Then there is the wildlife autghority's point of view. They are enforcing the government policy and as the police force here are NOT popular. The animals are protected and bring in revenue. The community (through the CRB – the Community Resource Board) gets quite a lot of money from tourism. Schools and clinics are built with these funds. This money pays for the solar fences. The problem here is that in most cases the money that comes in to the CRB gets to the executive committee and goes no further. There is NO accountability and the money just dis-a-ppears. Which was certainly the case in Malama. With the powerful chief as patron of the CRB and often very active in the pilfering people do not feel able to speak out.

So our job was to bring the community’s point of view to the attention of the wildlife authority, the wildlife authority’s point of view to the community and everything in between. And find solutions. The son, in the play (whose caught poaching) asks the wildlife authority man in the audience – “Answer me honestly.
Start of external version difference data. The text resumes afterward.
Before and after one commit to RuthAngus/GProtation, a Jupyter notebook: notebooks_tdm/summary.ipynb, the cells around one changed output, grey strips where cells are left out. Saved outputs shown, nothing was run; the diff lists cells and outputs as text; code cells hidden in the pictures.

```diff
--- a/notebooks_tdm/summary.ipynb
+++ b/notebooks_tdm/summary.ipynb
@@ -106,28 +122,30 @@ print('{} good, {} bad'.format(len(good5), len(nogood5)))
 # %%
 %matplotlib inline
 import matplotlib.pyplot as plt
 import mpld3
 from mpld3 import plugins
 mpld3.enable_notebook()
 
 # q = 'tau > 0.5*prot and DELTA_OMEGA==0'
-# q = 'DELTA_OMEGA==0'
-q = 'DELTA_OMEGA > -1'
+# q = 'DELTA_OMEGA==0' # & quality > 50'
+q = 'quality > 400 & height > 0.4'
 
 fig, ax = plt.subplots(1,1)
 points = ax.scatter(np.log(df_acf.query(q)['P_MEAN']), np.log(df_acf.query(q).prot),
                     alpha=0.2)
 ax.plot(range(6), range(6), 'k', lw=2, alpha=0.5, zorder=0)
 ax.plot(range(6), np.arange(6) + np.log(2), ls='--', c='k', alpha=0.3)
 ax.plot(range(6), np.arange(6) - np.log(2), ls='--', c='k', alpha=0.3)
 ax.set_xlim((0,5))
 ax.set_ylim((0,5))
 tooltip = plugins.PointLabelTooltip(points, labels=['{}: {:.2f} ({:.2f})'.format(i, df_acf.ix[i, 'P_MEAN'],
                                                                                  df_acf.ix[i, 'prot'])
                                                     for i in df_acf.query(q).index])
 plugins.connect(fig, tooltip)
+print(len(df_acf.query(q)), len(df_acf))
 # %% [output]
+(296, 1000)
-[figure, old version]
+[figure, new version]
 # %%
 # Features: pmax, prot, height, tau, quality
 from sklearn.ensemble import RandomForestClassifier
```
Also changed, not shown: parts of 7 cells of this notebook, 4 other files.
Could you manage to live the whole year without eating any vegetables? Only the occasional dish of pumpkin leaves or wild ocre?” In our research almost everyone said that when someone was killed by an animal the wildlife authority took days, if not weeks to come and investigate and then usually only send one officer, but if someone kills and animal then they come with car loads of wildlife police officers, cars bristling with firearms. Sarah, in the form of the long-suffering mother said this and the audience broke into applause. She asked the audience if this was true and a lady stood up and explained that it took almost a week for someone to come and investigate the death of man named Harrison in March. He was killed by an elephant. A very heated debate followed, and the actors did a sterling job of facilitating this. Wildlife authority explained their point of view really well and gave a public apology for their slow reaction.

Also brought to light the CRB nicking the money (but done very tactfully coz we didn’t want to piss the chief off who could basically close us down). When Bernard, acting the part of a grumpy old father, said that the CRB was not working properly and was ‘eating’ all the money the audience broke into applause. Finally! The issue is out. The poor chairman got a really hard time and at one point looked like he wanted to hit someone but at least its being discussed and they are being brought to account.

Oh there was lots more. Audience suggested more wire on the fences to stop the baboons, to look at CRB’s budget so that people can get compensated (the government does not compensate for loss of life or property by wildlife) and so on and so on and so on. I feel like I’m droning on and on and not explaining myself very well so I’m going to stop now. Overall though I’m chuffed. A win win situation, we’re all singing from the same hymn sheet, we’ve levelled the playing field and we haven’t moved the goal posts.

1 comment:

tam said...

but you have created a whole new box for people to think out of. or in, for that matter.
Well done, its so high time that this was done. Now if you guys can just come and stay in Alex for a week and do a play about Xenophobia...